New England Compounding Center meningitis outbreak
A New England Compounding Center meningitis outbreak which began in September 2012 sickened over 800 individuals and resulted in the death of 64. In September 2012, the Centers for Disease Control and Prevention, in collaboration with state and local health departments and the Food and Drug Administration (FDA), began investigating a multistate outbreak of fungal meningitis and other infections among patients who had received contaminated steroid injections from the New England Compounding Center (NECC) in Framingham, Massachusetts. The NECC was classified as a compounding pharmacy. Such pharmacies are authorized to combine, mix, or alter ingredients to create specific formulations of drugs to meet the specific needs of individual patients, and only in response to individual prescriptions.In October 2012, an investigation of the NECC revealed the company had been in violation of its state license because it had been functioning as a drug manufacturer, producing drugs for broad use rather than filling individual prescriptions. In December, federal prosecutors charged 14 former NECC employees, including president Barry Cadden and pharmacist Glenn Chin, with a host of criminal offenses. It alleged that from 2006 to 2012, NECC knowingly sent out drugs that were mislabeled and unsanitary or contaminated.In a congressional hearing the FDA Commissioner was asked why regulators at the FDA and the Massachusetts Board of Pharmacy did not take action against the pharmacy years earlier.

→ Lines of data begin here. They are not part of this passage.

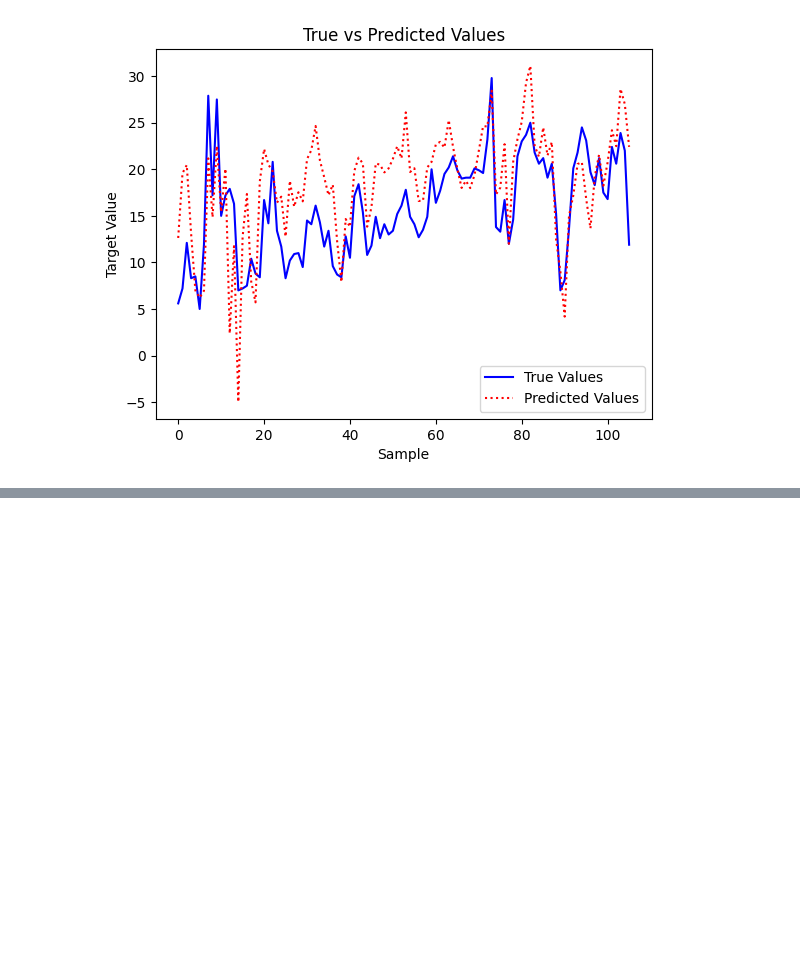
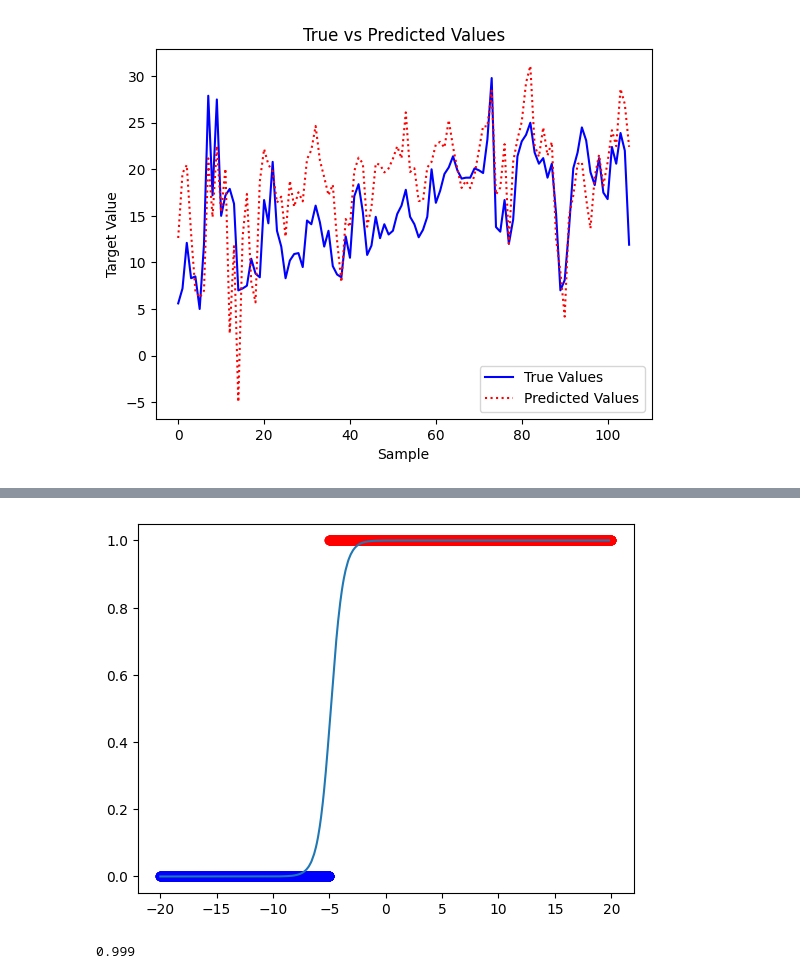
Before and after one commit to mmm4707/machine_learning, a Jupyter notebook: Untitled0.ipynb, the cells around one changed output, grey strips where cells are left out. Saved outputs shown, nothing was run; the diff lists cells and outputs as text; code cells hidden in the pictures; blank space fills up the shorter version.

```diff
--- a/Untitled0.ipynb
+++ b/Untitled0.ipynb
@@ -1089,0 +1145,17 @@ Test Loss: 28.337114986906382
+# %%
+x_test_sorted = np.sort(x_test)
+y_pred = hypothesis(w, x_test_sorted, b)
+plt.plot(x[idx == True], y[idx == True], linestyle='None', marker='o', color='red')
+plt.plot(x[idx == False], y[idx == False], linestyle='None', marker='o', color='blue')
+plt.plot(x_test_sorted, y_pred)
+plt.show()
+# %% [output]
+[figure, added]
+# %%
+from sklearn.metrics import accuracy_score
+y_pred = hypothesis(w, x_test, b)
+y_pred = np.round(y_pred)
+acc = accuracy_score(y_test, y_pred)
+print(acc)
+# %% [output]
+0.999
```
Also changed, not shown: parts of 25 cells of this notebook.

The legislators were told that the agency was obligated to defer to Massachusetts authorities, who had more direct oversight over pharmacies. The FDA Commissioner also stated, ""In light of growing evidence of threats to the public health, the administration urges Congress to strengthen standards for non-traditional compounding."" The Drug Quality and Security Act (H.R. 3204), a bill to grant the FDA more authority to regulate and monitor the manufacturing of compounding drugs, was passed by the Senate on November 27, 2013.The incident resulted in numerous lawsuits against NECC. In May 2015, a $200 million settlement plan was approved that set aside funds for victims of the outbreak and their families.